▶ [Task description]
What lines of the material hold the string "assets"? Pull each of them out.

(The data)

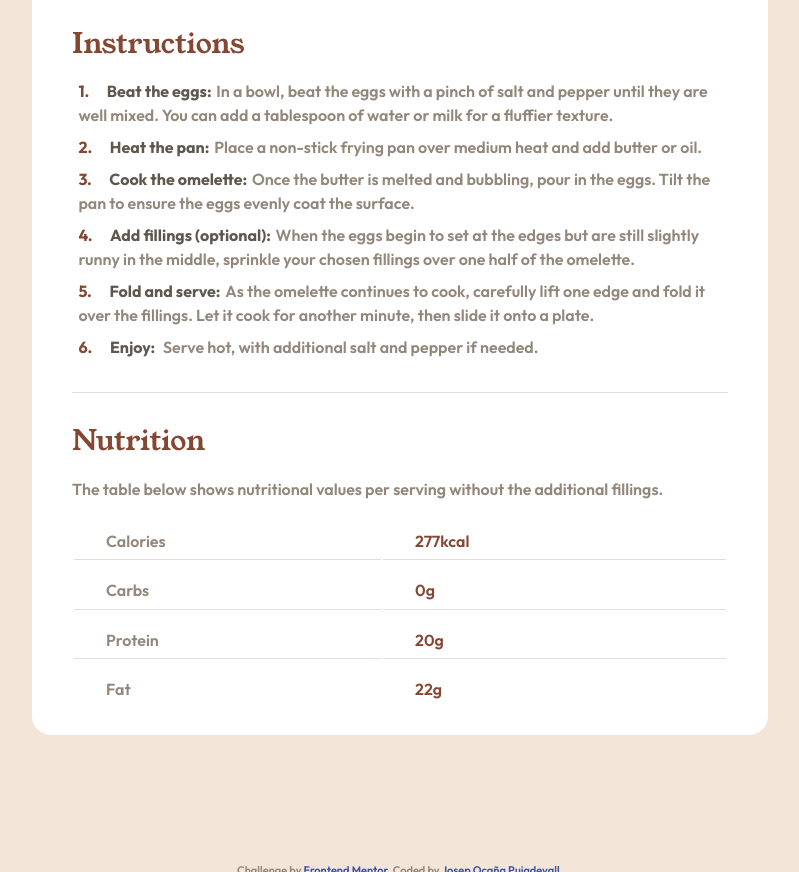
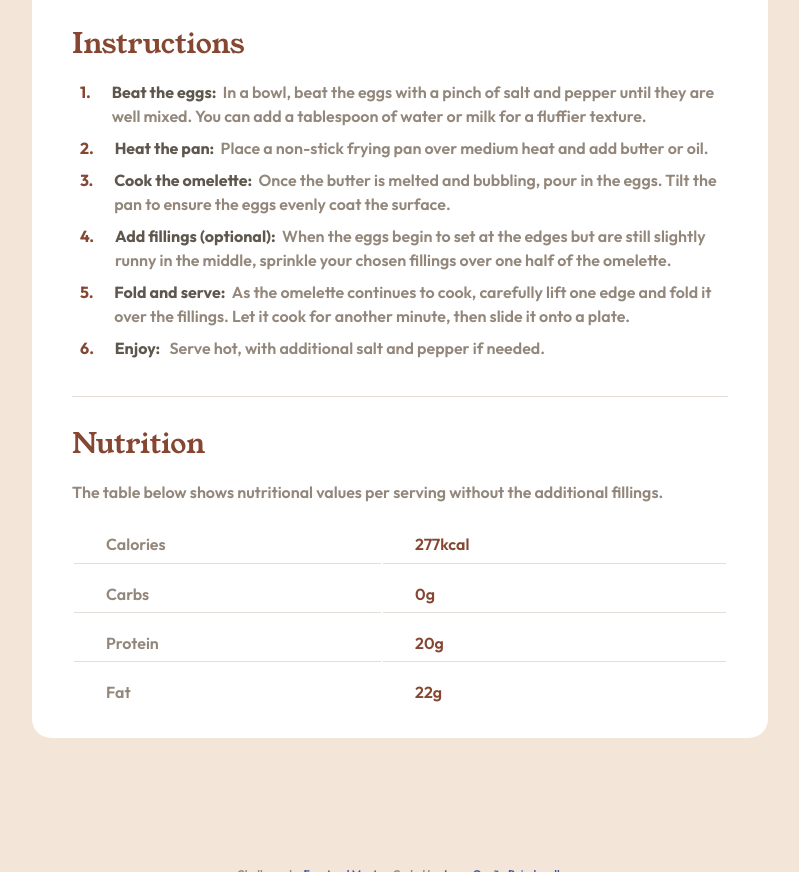
Before and after one commit to Josep-Ocana/frontendMentor-recipePage, a plain HTML site: page index.html in a window 1280 px wide. Shown: the part 1098-1970 px from the top of the page, without its empty margins (240-1039 px from the left). Drawn offline with Linux system fonts and the light colour scheme.

Commit message:
fixed ol(CSS),  add meta description (html)

```diff
--- a/assets/css/styles.css
+++ b/assets/css/styles.css
@@ -52,15 +52,17 @@ ul ::marker {
 }
 
 span,
+strong,
 ul ::marker {
 	font-weight: bold;
 }
 
-span {
+span,
+strong {
 	color: var(--wengebrown);
 }
 
-/* region Main		___________________________________ */
+/*  Main		___________________________________ */
 main {
 	margin: 7.7rem auto;
 	padding: 2.5rem 2.5rem 0 2.5rem;
@@ -129,26 +131,22 @@ ul {
 }
 
 ol {
-	list-style: none; /* Eliminar el estilo predeterminado de los números */
-	counter-reset: my-counter; /* Reiniciar el contador personalizado */
-	padding: 0.4rem;
-}
-
-ol li::before {
-	content: counter(my-counter) '.'; /* Utilizar el valor del contador personalizado */
-	counter-increment: my-counter; /* Incrementar el contador personalizado */
-	font-family: var(--font-Outfit);
-	font-weight: bold;
-	color: var(--nutmeg);
-	margin-right: 0.9rem;
+	list-style: none;
+	padding: 0.5rem;
 }
 
 .li-ol {
+	display: flex;
 	margin-bottom: 0.5rem;
 }
 
-.li-ol span {
-	margin-right: 0.3rem;
+.li-ol h4 {
+	color: var(--nutmeg);
+	margin-right: 1.3rem;
+}
+
+.li-ol strong {
+	margin-right: 0.4rem;
 }
 
 /*		Nutrition section		_______________________ */
--- a/index.html
+++ b/index.html
@@ -3,6 +3,19 @@
 	<head>
 		<meta charset="UTF-8" />
 		<meta name="viewport" content="width=device-width, initial-scale=1.0" />
+		<meta
+			name="description"
+			content="Recipe Page main Solution by @Pepekid for FrontendMentor.io"
+		/>
+		<meta
+			name="keywords"
+			content="Frontend Mentor, Recipe Page Main page, @Pepekid"
+		/>
+		<meta property="og:title" content="Recipe Page Main - Frontend Mentor" />
+		<meta
+			property="og:description"
+			content="Recipe Page Solution by Josep Ocaña @Pepekid for FrontendMentor.io"
+		/>
 		<link rel="stylesheet" href="assets/css/styles.css" />
 		<link
 			rel="icon"
@@ -57,33 +70,39 @@
 				<h2 class="title">Instructions</h2>
 				<ol>
 					<li class="li-ol">
-						<span>Beat the eggs:</span>In a bowl, beat the eggs with a
-						pinch of salt and pepper until they are well mixed. You can
-						add a tablespoon of water or milk for a fluffier texture.
+						<h4>1.</h4>
+						<p><strong>Beat the eggs:</strong>In a bowl, beat the eggs with a
+							pinch of salt and pepper until they are well mixed. You can
+							add a tablespoon of water or milk for a fluffier texture.</p>
 					</li>
 					<li class="li-ol">
-						<span>Heat the pan:</span>Place a non-stick frying pan over
-						medium heat and add butter or oil.
+						<h4>2.</h4>
+						<p><strong>Heat the pan:</strong>Place a non-stick frying pan over
+							medium heat and add butter or oil.</p>
 					</li>
 					<li class="li-ol">
-						<span>Cook the omelette:</span>Once the butter is melted and
-						bubbling, pour in the eggs. Tilt the pan to ensure the eggs
-						evenly coat the surface.
+						<h4>3.</h4>
+						<p><strong>Cook the omelette:</strong>Once the butter is melted and
+							bubbling, pour in the eggs. Tilt the pan to ensure the eggs
+							evenly coat the surface.</p>
 					</li>
 					<li class="li-ol">
-						<span>Add fillings (optional):</span>When the eggs begin to
-						set at the edges but are still slightly runny in the middle,
-						sprinkle your chosen fillings over one half of the omelette.
+						<h4>4.</h4>
+						<p><strong>Add fillings (optional):</strong>When the eggs begin to
+							set at the edges but are still slightly runny in the middle,
+							sprinkle your chosen fillings over one half of the omelette.</p>
 					</li>
 					<li class="li-ol">
-						<span>Fold and serve:</span>As the omelette continues to
-						cook, carefully lift one edge and fold it over the fillings.
-						Let it cook for another minute, then slide it onto a plate.
+						<h4>5.</h4>
+						<p><strong>Fold and serve:</strong>As the omelette continues to
+							cook, carefully lift one edge and fold it over the fillings.
+							Let it cook for another minute, then slide it onto a plate.</p>
 					</li>
 					<li class="li-ol">
-						<span>Enjoy: </span>Serve hot, with additional salt and
-						pepper if needed.
-					</li>
+						<h4>6.</h4>
+						<p><strong>Enjoy: </strong>Serve hot, with additional salt and
+							pepper if needed.
+						</li></p>
 				</ol>
 			</section>
 			<section id="nutrition">
```
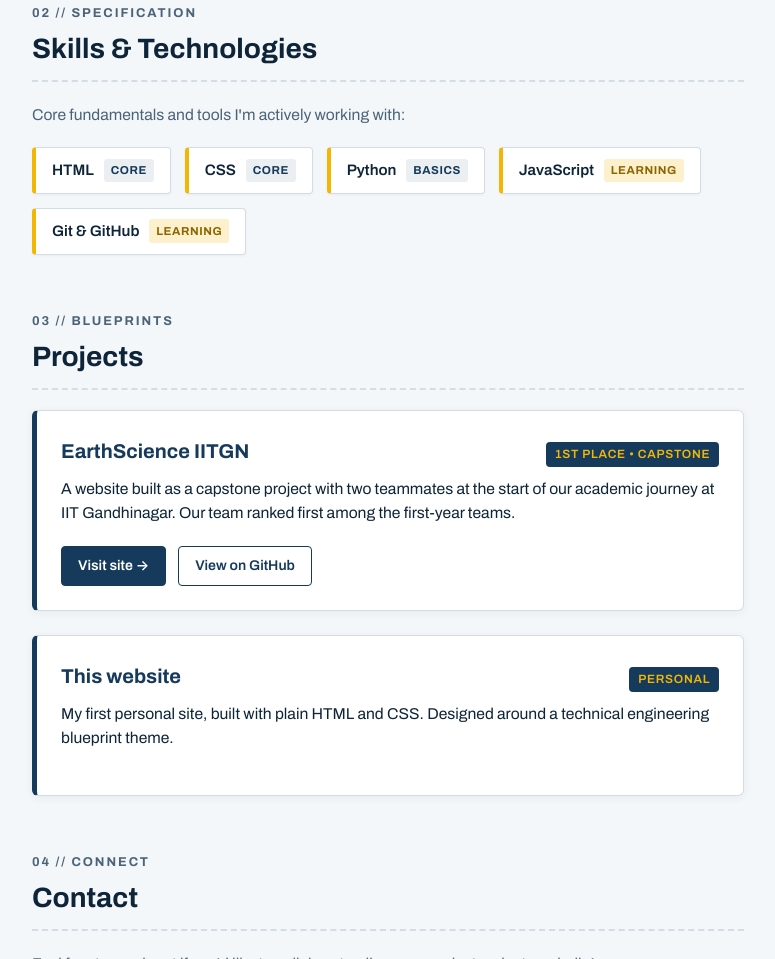
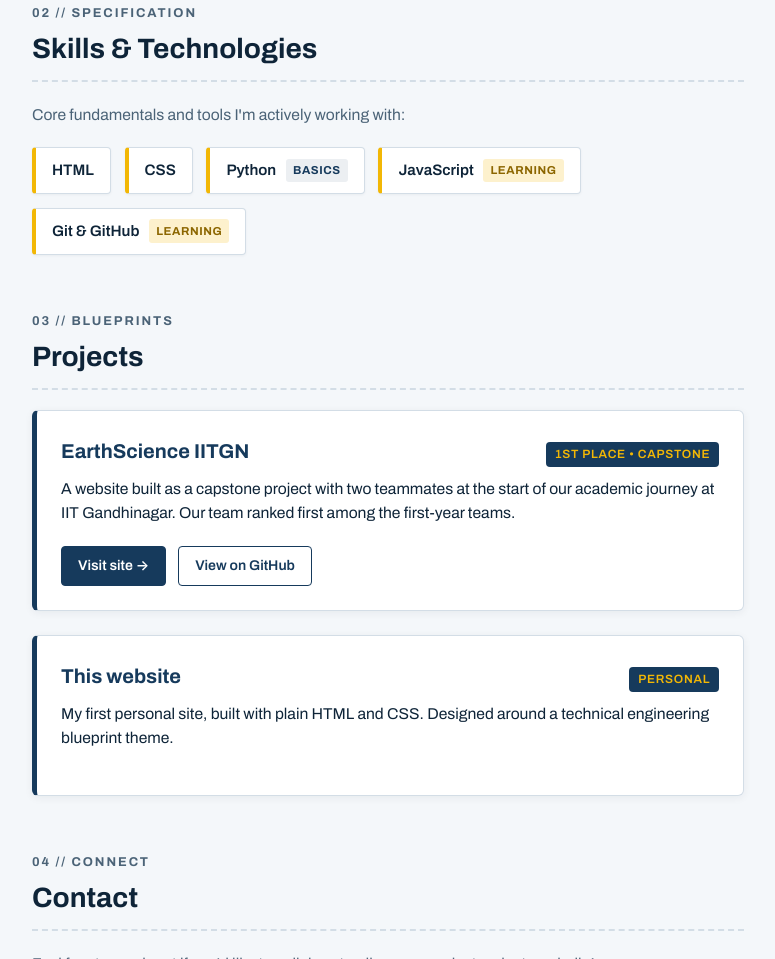
Before and after one commit to baruahayudh63-web/portfolio, a plain HTML site: page index.html in a window 1280 px wide. Shown: the part 844-1803 px from the top of the page, without its empty margins (252-1027 px from the left). Drawn offline with Linux system fonts and the light colour scheme.

Commit message:
Update skills tags: display only HTML and CSS without Core badges

```diff
--- a/index.html
+++ b/index.html
@@ -73,11 +73,9 @@
       <div class="skills-grid">
         <div class="skill-tag">
           <span class="skill-name">HTML</span>
-          <span class="skill-badge badge-active">Core</span>
         </div>
         <div class="skill-tag">
           <span class="skill-name">CSS</span>
-          <span class="skill-badge badge-active">Core</span>
         </div>
         <div class="skill-tag">
           <span class="skill-name">Python</span>
```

(End The data)

▶ [Answer to this problem]
--- a/assets/css/styles.css
+++ b/assets/css/styles.css
 		<link rel="stylesheet" href="assets/css/styles.css" />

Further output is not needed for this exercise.